(Beginning of Task data)
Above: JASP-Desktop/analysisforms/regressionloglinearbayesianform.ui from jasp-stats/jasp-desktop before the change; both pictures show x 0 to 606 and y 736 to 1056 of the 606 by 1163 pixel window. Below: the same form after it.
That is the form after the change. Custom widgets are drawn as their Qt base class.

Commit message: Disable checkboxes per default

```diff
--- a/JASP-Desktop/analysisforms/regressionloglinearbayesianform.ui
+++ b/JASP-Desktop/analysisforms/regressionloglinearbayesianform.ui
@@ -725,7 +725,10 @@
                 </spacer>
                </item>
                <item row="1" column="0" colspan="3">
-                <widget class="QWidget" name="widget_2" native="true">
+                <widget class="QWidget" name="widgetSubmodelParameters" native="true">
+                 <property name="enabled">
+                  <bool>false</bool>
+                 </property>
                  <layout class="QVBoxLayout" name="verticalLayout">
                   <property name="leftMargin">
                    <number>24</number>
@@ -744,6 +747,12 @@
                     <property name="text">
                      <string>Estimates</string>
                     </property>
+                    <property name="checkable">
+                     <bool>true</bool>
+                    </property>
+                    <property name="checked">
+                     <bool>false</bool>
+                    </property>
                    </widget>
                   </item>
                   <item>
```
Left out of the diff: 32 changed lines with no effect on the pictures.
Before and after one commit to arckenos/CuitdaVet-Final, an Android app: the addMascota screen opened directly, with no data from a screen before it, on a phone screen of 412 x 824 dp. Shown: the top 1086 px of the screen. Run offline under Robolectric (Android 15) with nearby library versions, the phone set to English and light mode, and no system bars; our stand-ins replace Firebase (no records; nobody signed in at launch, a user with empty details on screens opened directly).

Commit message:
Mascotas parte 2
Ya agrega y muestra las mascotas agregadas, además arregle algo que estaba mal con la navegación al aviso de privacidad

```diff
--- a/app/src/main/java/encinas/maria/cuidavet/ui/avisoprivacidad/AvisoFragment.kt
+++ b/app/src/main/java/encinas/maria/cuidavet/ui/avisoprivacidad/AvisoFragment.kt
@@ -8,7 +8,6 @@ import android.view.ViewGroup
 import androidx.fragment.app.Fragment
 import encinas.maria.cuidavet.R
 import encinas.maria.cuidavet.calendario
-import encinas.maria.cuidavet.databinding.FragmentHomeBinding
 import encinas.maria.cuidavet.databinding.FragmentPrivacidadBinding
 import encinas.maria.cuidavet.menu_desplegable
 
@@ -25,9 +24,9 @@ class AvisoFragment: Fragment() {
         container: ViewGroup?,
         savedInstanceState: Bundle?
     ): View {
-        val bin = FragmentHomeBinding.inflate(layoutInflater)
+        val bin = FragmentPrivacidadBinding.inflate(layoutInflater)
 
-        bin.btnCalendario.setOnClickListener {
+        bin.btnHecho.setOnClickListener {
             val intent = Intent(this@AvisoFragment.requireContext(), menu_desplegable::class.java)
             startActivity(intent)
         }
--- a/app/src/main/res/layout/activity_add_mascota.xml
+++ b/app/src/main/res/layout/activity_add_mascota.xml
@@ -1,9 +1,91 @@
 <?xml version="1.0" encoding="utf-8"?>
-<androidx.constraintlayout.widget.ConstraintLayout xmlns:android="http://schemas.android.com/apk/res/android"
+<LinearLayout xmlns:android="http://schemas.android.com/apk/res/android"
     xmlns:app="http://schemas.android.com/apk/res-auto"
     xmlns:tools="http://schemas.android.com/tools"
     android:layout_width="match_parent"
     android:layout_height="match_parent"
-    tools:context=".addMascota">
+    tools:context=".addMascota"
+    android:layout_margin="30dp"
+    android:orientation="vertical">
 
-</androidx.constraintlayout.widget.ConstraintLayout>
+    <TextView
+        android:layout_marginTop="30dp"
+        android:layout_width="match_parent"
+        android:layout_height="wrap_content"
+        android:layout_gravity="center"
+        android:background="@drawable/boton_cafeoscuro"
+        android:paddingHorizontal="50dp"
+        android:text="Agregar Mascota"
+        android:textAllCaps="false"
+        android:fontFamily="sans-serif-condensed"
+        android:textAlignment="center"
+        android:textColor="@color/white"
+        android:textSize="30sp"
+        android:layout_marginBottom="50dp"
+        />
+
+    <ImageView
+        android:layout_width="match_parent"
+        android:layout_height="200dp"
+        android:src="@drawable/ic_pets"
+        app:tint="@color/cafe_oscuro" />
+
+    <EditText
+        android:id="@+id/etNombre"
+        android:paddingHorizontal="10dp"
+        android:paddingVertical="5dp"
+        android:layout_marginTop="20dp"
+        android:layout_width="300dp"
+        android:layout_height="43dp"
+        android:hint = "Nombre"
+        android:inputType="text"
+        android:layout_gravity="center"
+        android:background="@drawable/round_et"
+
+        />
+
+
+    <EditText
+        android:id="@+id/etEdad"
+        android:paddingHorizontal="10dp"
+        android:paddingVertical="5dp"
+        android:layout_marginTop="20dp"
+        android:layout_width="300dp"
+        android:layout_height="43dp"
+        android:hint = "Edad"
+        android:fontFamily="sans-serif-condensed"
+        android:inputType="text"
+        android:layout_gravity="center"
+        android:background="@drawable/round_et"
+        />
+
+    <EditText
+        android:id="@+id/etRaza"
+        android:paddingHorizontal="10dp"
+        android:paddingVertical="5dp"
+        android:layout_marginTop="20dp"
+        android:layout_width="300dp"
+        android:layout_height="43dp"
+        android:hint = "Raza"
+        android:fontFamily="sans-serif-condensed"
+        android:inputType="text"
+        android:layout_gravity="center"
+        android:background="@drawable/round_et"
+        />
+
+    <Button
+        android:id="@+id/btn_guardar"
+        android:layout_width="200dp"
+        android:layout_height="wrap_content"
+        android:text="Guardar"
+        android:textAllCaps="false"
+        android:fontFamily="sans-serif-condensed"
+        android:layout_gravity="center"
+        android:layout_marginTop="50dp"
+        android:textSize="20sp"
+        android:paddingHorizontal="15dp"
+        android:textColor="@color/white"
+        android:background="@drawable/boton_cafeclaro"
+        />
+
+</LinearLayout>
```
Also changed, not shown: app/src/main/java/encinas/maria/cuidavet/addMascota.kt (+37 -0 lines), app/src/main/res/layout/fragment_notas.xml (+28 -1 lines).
(End of Task data)
(Beginning of Task data)
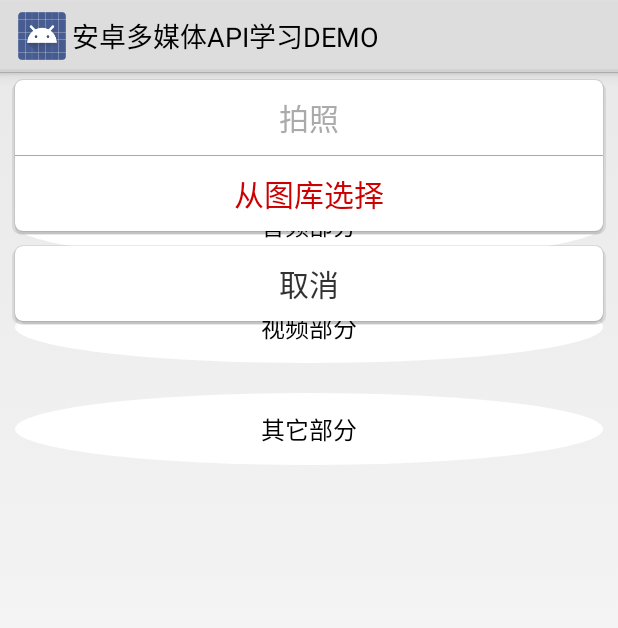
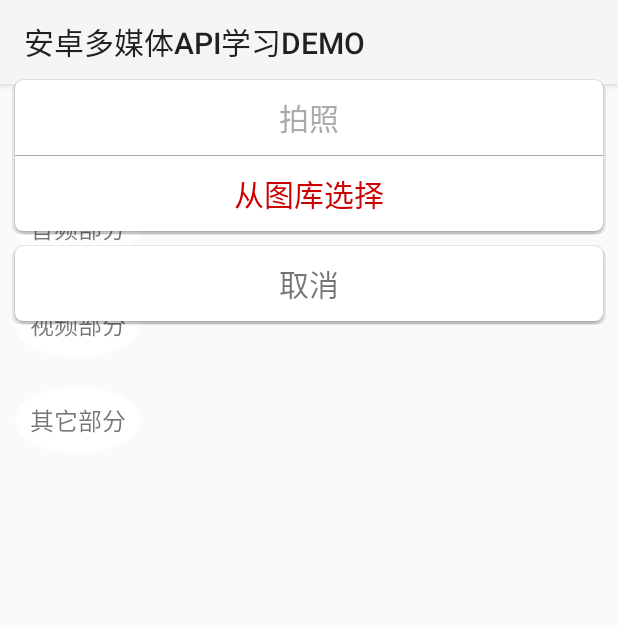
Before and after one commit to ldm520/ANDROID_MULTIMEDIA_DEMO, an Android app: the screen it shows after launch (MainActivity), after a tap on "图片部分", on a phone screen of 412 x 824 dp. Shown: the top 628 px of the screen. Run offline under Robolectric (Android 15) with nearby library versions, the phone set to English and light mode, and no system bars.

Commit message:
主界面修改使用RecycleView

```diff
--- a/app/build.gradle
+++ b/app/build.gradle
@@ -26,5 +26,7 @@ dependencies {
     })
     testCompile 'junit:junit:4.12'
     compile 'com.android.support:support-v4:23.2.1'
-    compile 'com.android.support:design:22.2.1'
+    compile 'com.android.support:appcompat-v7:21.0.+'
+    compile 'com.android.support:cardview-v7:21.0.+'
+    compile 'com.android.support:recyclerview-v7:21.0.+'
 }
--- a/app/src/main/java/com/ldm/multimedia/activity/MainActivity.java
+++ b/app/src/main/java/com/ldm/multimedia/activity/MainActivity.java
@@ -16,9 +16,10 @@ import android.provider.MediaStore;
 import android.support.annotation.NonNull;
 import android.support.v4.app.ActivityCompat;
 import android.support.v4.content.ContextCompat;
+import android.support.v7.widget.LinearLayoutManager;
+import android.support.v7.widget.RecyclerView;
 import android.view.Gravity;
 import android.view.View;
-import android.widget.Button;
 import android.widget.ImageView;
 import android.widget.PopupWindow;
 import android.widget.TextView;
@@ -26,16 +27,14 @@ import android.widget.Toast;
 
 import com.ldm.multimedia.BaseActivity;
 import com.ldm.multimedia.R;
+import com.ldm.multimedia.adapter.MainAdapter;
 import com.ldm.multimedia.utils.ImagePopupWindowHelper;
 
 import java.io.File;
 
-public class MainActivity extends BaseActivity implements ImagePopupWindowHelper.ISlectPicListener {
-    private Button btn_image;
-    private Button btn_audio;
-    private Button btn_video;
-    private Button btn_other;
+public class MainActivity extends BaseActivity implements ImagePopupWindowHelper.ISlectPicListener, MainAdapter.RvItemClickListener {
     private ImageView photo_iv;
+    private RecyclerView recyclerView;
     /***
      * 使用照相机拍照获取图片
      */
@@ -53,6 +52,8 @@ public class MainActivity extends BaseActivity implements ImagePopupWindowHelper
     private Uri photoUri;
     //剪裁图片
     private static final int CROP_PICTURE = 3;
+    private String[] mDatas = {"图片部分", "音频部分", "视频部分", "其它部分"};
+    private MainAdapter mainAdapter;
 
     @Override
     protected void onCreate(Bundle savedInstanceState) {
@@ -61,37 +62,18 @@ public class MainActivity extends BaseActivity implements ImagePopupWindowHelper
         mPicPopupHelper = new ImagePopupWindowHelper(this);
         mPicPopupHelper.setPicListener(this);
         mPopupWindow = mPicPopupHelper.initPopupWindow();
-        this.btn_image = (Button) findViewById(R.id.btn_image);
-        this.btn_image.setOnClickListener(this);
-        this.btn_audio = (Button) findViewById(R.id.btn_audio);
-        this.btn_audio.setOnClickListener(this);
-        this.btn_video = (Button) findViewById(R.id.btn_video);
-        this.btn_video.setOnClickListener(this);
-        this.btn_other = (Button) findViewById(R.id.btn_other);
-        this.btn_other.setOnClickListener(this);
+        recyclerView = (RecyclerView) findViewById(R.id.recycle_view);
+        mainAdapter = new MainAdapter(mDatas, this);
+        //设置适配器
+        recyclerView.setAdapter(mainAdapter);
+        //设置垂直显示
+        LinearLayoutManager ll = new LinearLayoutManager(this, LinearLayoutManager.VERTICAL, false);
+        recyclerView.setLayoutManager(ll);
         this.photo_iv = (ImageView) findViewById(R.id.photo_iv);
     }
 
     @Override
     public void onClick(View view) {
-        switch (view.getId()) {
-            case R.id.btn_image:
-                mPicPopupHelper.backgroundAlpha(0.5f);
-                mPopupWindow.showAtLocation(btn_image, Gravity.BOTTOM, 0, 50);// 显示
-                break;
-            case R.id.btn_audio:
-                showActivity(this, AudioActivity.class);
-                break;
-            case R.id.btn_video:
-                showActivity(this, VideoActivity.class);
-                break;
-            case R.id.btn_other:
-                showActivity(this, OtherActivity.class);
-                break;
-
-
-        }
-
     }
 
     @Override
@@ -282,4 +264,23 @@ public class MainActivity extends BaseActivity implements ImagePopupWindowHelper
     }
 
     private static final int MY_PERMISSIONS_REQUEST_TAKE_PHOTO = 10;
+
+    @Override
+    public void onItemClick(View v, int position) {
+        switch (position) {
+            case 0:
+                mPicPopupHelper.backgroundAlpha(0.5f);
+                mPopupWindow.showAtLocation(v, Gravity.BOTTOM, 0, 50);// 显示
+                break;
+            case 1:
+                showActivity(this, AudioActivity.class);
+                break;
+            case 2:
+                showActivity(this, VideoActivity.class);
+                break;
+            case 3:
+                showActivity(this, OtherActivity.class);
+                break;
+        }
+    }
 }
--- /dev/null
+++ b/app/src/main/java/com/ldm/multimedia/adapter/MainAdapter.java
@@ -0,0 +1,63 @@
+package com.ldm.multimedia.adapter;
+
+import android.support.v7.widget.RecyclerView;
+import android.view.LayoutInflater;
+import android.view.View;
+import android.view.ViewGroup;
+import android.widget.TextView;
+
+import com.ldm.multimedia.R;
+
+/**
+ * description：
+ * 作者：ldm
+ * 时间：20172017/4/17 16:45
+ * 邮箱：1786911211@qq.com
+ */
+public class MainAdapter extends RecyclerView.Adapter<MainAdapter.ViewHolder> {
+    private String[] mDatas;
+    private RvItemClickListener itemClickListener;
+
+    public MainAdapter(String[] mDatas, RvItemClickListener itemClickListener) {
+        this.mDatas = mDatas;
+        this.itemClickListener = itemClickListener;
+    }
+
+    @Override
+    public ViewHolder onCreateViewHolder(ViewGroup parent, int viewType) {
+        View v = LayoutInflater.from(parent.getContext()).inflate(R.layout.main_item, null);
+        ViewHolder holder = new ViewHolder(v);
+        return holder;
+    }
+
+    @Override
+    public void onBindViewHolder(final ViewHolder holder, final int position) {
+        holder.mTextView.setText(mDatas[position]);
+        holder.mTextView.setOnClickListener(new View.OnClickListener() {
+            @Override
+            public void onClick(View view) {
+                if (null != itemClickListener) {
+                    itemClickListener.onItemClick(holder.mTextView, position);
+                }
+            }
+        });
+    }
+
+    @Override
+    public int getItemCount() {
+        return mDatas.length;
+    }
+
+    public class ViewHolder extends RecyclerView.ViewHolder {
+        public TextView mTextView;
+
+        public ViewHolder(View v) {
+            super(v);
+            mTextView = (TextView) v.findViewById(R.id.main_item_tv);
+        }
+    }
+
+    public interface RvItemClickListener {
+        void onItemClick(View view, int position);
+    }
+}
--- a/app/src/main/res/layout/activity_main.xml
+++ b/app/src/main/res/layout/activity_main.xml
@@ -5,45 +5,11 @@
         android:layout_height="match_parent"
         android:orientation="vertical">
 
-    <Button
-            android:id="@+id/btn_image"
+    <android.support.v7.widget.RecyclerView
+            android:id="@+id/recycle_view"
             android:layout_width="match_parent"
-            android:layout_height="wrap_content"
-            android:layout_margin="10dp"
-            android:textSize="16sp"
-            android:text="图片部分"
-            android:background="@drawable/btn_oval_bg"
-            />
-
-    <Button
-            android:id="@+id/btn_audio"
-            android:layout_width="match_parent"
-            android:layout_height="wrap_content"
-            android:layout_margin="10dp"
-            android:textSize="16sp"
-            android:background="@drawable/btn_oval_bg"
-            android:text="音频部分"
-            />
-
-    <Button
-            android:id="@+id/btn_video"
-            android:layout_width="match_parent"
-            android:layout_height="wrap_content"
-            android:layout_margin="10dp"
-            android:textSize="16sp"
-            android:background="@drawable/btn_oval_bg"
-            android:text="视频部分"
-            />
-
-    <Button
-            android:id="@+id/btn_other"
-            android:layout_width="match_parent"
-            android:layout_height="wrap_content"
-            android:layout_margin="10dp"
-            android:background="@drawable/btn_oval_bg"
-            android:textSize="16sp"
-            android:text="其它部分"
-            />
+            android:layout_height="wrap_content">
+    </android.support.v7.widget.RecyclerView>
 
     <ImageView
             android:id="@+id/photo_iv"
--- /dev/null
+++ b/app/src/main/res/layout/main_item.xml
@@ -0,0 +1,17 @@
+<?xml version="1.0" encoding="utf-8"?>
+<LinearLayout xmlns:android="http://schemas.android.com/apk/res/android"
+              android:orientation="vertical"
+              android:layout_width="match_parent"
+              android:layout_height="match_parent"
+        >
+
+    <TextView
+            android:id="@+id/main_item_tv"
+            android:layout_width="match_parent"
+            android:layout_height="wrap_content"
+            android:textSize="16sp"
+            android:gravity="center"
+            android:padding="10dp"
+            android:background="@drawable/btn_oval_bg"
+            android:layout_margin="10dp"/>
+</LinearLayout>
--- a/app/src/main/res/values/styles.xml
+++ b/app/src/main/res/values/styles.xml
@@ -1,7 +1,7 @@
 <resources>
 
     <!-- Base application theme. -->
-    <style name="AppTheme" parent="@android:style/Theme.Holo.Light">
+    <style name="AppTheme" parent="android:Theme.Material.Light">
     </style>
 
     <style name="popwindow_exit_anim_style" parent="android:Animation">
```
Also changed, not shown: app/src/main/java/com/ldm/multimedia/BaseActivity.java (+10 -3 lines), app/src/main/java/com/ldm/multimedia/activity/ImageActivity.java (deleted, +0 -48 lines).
(End of Task data)
■ **Directions for this task**: Please copy the lines in the records above between the one holding "form after it." and the one holding "Left out of", inclusive, exactly and with no other line.

■ **Finished exercise**:
Above: JASP-Desktop/analysisforms/regressionloglinearbayesianform.ui from jasp-stats/jasp-desktop before the change; both pictures show x 0 to 606 and y 736 to 1056 of the 606 by 1163 pixel window. Below: the same form after it.
That is the form after the change. Custom widgets are drawn as their Qt base class.

Commit message: Disable checkboxes per default

```diff
--- a/JASP-Desktop/analysisforms/regressionloglinearbayesianform.ui
+++ b/JASP-Desktop/analysisforms/regressionloglinearbayesianform.ui
@@ -725,7 +725,10 @@
                 </spacer>
                </item>
                <item row="1" column="0" colspan="3">
-                <widget class="QWidget" name="widget_2" native="true">
+                <widget class="QWidget" name="widgetSubmodelParameters" native="true">
+                 <property name="enabled">
+                  <bool>false</bool>
+                 </property>
                  <layout class="QVBoxLayout" name="verticalLayout">
                   <property name="leftMargin">
                    <number>24</number>
@@ -744,6 +747,12 @@
                     <property name="text">
                      <string>Estimates</string>
                     </property>
+                    <property name="checkable">
+                     <bool>true</bool>
+                    </property>
+                    <property name="checked">
+                     <bool>false</bool>
+                    </property>
                    </widget>
                   </item>
                   <item>
```
Left out of the diff: 32 changed lines with no effect on the pictures.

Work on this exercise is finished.